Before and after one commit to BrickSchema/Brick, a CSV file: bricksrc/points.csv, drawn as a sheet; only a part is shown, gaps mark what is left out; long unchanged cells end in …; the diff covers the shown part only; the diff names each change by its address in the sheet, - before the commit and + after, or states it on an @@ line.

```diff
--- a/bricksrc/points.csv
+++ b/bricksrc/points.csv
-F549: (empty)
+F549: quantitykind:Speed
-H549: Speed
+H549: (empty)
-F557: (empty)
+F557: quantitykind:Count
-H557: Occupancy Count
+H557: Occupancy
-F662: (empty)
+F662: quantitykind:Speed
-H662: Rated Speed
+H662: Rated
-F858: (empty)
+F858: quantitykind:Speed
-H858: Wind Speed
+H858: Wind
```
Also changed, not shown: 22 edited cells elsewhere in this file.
◇ ◇ ◇ ◇ ◇ ◇ ◇
■ TASK DIRECTIONS ■
Copy, from the material, each line that holds the string "bricksrc".

■ TASK RESPONSE ■
Before and after one commit to BrickSchema/Brick, a CSV file: bricksrc/points.csv, drawn as a sheet; only a part is shown, gaps mark what is left out; long unchanged cells end in …; the diff covers the shown part only; the diff names each change by its address in the sheet, - before the commit and + after, or states it on an @@ line.
--- a/bricksrc/points.csv
+++ b/bricksrc/points.csv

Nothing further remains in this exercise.